Policy on military defaulters

The striking peace arch at Apia, Samoa, built to impress the Samoans previously under German authority. The structure's four main arches represent Britain, the USA, France and Belgium and the smaller ones above represent countries in sympathy with the All
The striking peace arch at Apia, Samoa, built to impress the Samoans previously under German authority. The structure's four main arches represent Britain, the USA, France and Belgium and the smaller ones above represent countries in sympathy with the Allies. - Otago Witness, 21.10.1919.
It is obvious that the attempt to arrive at a definite policy which it shall follow in respect of the treatment of military defaulters is presenting some difficulty to the Dunedin City Council.

It is entitled to a certain amount of sympathy in its dilemma which has originated in the issue of a taxi-cab driver's licence to a man who is described as a military defaulter and ''shirker''.

On the one hand, the feeling that must be entertained by all sections of the community outside the ranks of the New Zealand Labour Party, is that very little consideration indeed is due to any physically fit man who thinks so little of his country as not to consider it worth fighting for.

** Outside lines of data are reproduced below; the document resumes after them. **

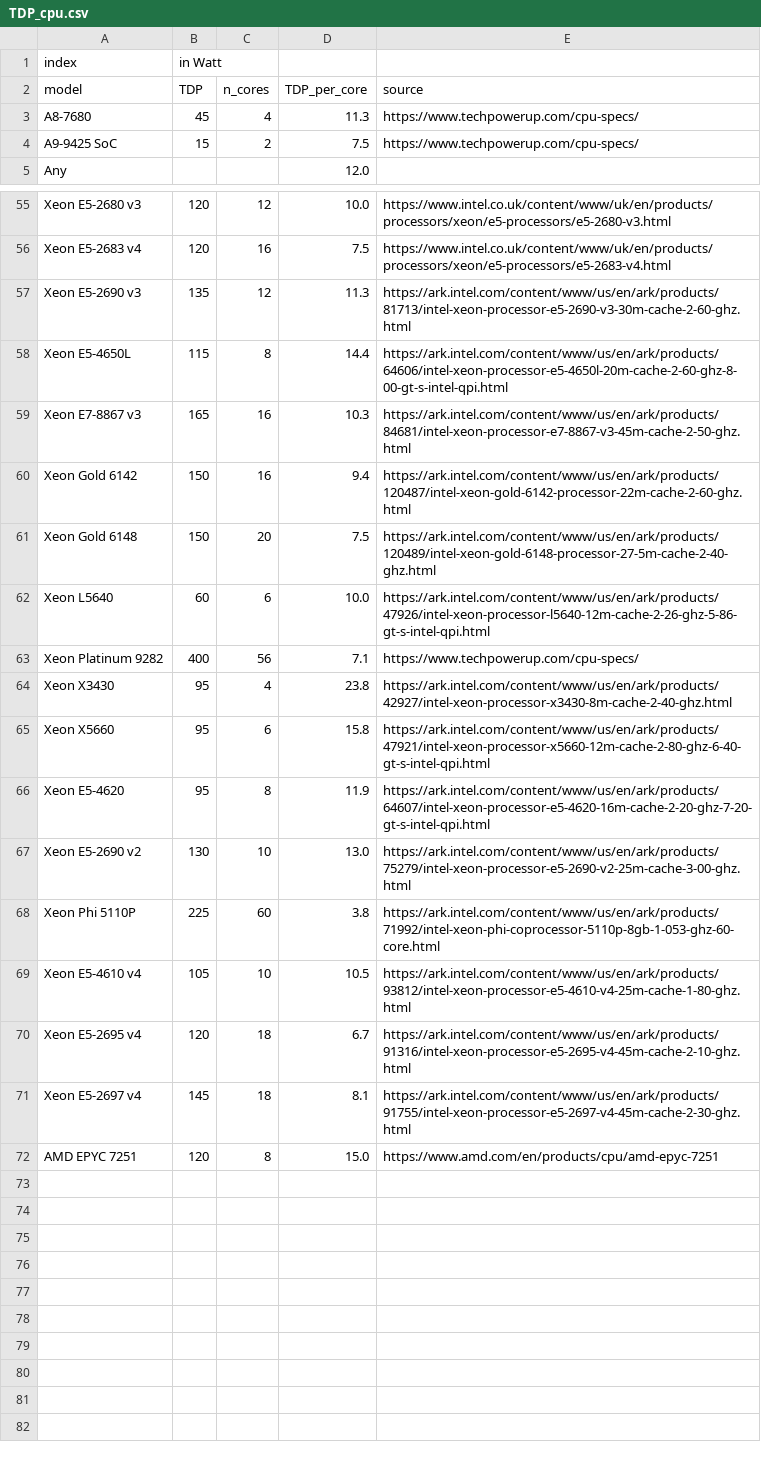
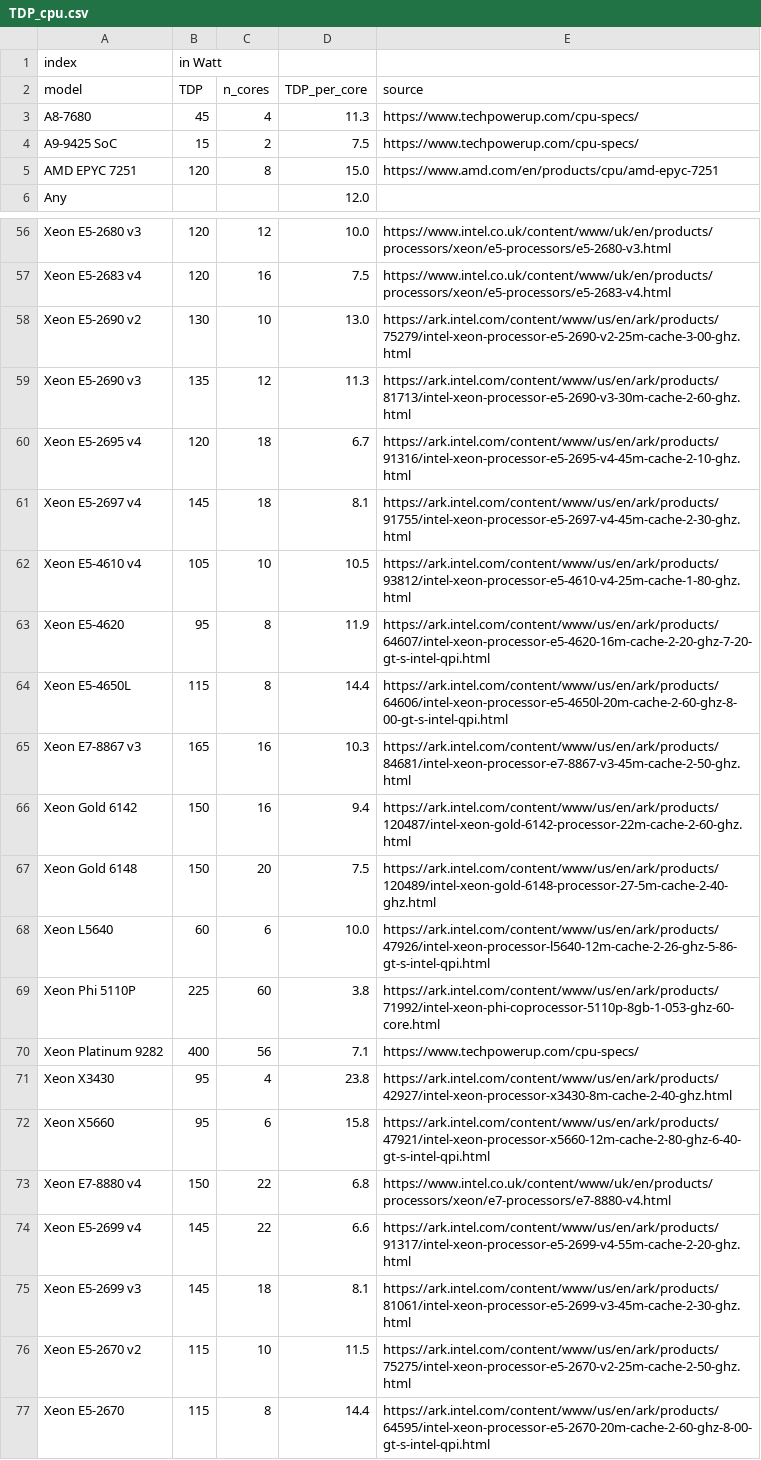
Before and after one commit to GreenAlgorithms/green-algorithms-tool, a CSV file: data/TDP_cpu.csv, drawn as a sheet; only a part is shown, gaps mark what is left out.

Commit message:
v1.1 Updated carbon intensities with 2020 values. Minor edits.

```diff
--- a/data/TDP_cpu.csv
+++ b/data/TDP_cpu.csv
@@ -4,2 +4,3 @@ A8-7680,45,4,11.3,https://www.techpowerup.com/cpu-specs/
 A9-9425 SoC,15,2,7.5,https://www.techpowerup.com/cpu-specs/
+AMD EPYC 7251,120,8,15.0,https://www.amd.com/en/products/cpu/amd-epyc-7251
 Any,,,12.0,
@@ -56,3 +57,8 @@ Xeon E5-2680 v3,120,12,10.0,https://www.intel.co.uk/content/www/uk/en/products/p
 Xeon E5-2683 v4,120,16,7.5,https://www.intel.co.uk/content/www/uk/en/products/processors/xeon/e5-processors/e5-2683-v4.html
+Xeon E5-2690 v2,130,10,13.0,https://ark.intel.com/content/www/us/en/ark/products/75279/intel-xeon-processor-e5-2690-v2-25m-cache-3-00-ghz.html
 Xeon E5-2690 v3,135,12,11.3,https://ark.intel.com/content/www/us/en/ark/products/81713/intel-xeon-processor-e5-2690-v3-30m-cache-2-60-ghz.html
+Xeon E5-2695 v4,120,18,6.7,https://ark.intel.com/content/www/us/en/ark/products/91316/intel-xeon-processor-e5-2695-v4-45m-cache-2-10-ghz.html
+Xeon E5-2697 v4,145,18,8.1,https://ark.intel.com/content/www/us/en/ark/products/91755/intel-xeon-processor-e5-2697-v4-45m-cache-2-30-ghz.html
+Xeon E5-4610 v4,105,10,10.5,https://ark.intel.com/content/www/us/en/ark/products/93812/intel-xeon-processor-e5-4610-v4-25m-cache-1-80-ghz.html
+Xeon E5-4620,95,8,11.9,https://ark.intel.com/content/www/us/en/ark/products/64607/intel-xeon-processor-e5-4620-16m-cache-2-20-ghz-7-20-gt-s-intel-qpi.html
 Xeon E5-4650L,115,8,14.4,https://ark.intel.com/content/www/us/en/ark/products/64606/intel-xeon-processor-e5-4650l-20m-cache-2-60-ghz-8-00-gt-s-intel-qpi.html
@@ -62,2 +68,3 @@ Xeon Gold 6148,150,20,7.5,https://ark.intel.com/content/www/us/en/ark/products/1
 Xeon L5640 ,60,6,10.0,https://ark.intel.com/content/www/us/en/ark/products/47926/intel-xeon-processor-l5640-12m-cache-2-26-ghz-5-86-gt-s-intel-qpi.html
+Xeon Phi 5110P,225,60,3.8,https://ark.intel.com/content/www/us/en/ark/products/71992/intel-xeon-phi-coprocessor-5110p-8gb-1-053-ghz-60-core.html
 Xeon Platinum 9282,400,56,7.1,https://www.techpowerup.com/cpu-specs/
@@ -65,8 +72,6 @@ Xeon X3430,95,4,23.8,https://ark.intel.com/content/www/us/en/ark/products/42927/
 Xeon X5660,95,6,15.8,https://ark.intel.com/content/www/us/en/ark/products/47921/intel-xeon-processor-x5660-12m-cache-2-80-ghz-6-40-gt-s-intel-qpi.html
-Xeon E5-4620,95,8,11.9,https://ark.intel.com/content/www/us/en/ark/products/64607/intel-xeon-processor-e5-4620-16m-cache-2-20-ghz-7-20-gt-s-intel-qpi.html
-Xeon E5-2690 v2,130,10,13.0,https://ark.intel.com/content/www/us/en/ark/products/75279/intel-xeon-processor-e5-2690-v2-25m-cache-3-00-ghz.html
-Xeon Phi 5110P,225,60,3.8,https://ark.intel.com/content/www/us/en/ark/products/71992/intel-xeon-phi-coprocessor-5110p-8gb-1-053-ghz-60-core.html
-Xeon E5-4610 v4,105,10,10.5,https://ark.intel.com/content/www/us/en/ark/products/93812/intel-xeon-processor-e5-4610-v4-25m-cache-1-80-ghz.html
-Xeon E5-2695 v4,120,18,6.7,https://ark.intel.com/content/www/us/en/ark/products/91316/intel-xeon-processor-e5-2695-v4-45m-cache-2-10-ghz.html
-Xeon E5-2697 v4,145,18,8.1,https://ark.intel.com/content/www/us/en/ark/products/91755/intel-xeon-processor-e5-2697-v4-45m-cache-2-30-ghz.html
-AMD EPYC 7251,120,8,15.0,https://www.amd.com/en/products/cpu/amd-epyc-7251
+Xeon E7-8880 v4,150,22,6.8,https://www.intel.co.uk/content/www/uk/en/products/processors/xeon/e7-processors/e7-8880-v4.html
+Xeon E5-2699 v4,145,22,6.6,https://ark.intel.com/content/www/us/en/ark/products/91317/intel-xeon-processor-e5-2699-v4-55m-cache-2-20-ghz.html
+Xeon E5-2699 v3,145,18,8.1,https://ark.intel.com/content/www/us/en/ark/products/81061/intel-xeon-processor-e5-2699-v3-45m-cache-2-30-ghz.html
+Xeon E5-2670 v2,115,10,11.5,https://ark.intel.com/content/www/us/en/ark/products/75275/intel-xeon-processor-e5-2670-v2-25m-cache-2-50-ghz.html
+Xeon E5-2670,115,8,14.4,https://ark.intel.com/content/www/us/en/ark/products/64595/intel-xeon-processor-e5-2670-20m-cache-2-60-ghz-8-00-gt-s-intel-qpi.html
```
Also changed, not shown: 2 other files.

On the other hand it is to be recognised that, unless the military defaulters are to be altogether excluded from the country, it is necessary that the opportunity shall be offered to them to make an honest living. Those who have not escaped arrest have, in fact, paid part of the penalty which has been prescribed for their refusal to obey the law.

They are, moreover, subject at the present time to another part of their penalty in the deprivation of the civil rights. This deprivation, which prevents them from holding any office or employment in the service of the Crown or of any local authority and from enjoying and exercising the privileges of an elector, operates for a term of ten years.

In terms of the law, therefore, it is impossible for any military defaulter to be employed by a local body like the City Council for this period.

The view that a man who has already suffered a measure of punishment through the temporary loss of his liberty should be permanently denied a chance to earn his living in an occupation for which he regards himself as suited and in which his success is entirely dependent on the support he receives from the public hardly appeals to the British sense of justice.

Social centre for youth

Sir, - The most casual observer cannot be blind to the fact that an increasing number of our growing girls and boys spend several hours every evening in patrolling the streets; the obvious inference being that their homes have ceased to attract them.

The remedy for this clearly undesirable state of things is to make other and more wholesome provision for the social life and enjoyment of our boys and girls - the men and women of the future with whom the destiny of this young nation largely rests.

A scheme has been drawn up for renting a clubroom in the heart of the city and for fitting it suitably and furnishing it adequately, to serve as a social centre where the young people may entertain themselves or be entertained as occasion may offer. The estimated cost of fitting and furnishing and rent and working expenses for the first year is 300, which modest amount should be subscribed without difficulty.

Sun's flares observed

Whilst taking an observation of the sun on a recent morning, the Hon. Director of the Wanganui Astronomical Society (Mr J. T. Ward) found a variety of fine solar prominences; amongst them one of considerable interest.

Its height was approximately 140,000 miles and was shaped like a long, almost parallel, shaft of light with a branching top. Besides this there were several other fine prominences ranging from 40,000 to 60,000 miles.

Taken altogether, the activity of the hydrogen flames was quite abnormal. 

- ODT, 17.10.19.

COPIES OF PICTURE AVAILABLE FROM ODT FRONT OFFICE, LOWER STUART ST, OR WWW.OTAGOIMAGES.CO.NZ

Add a Comment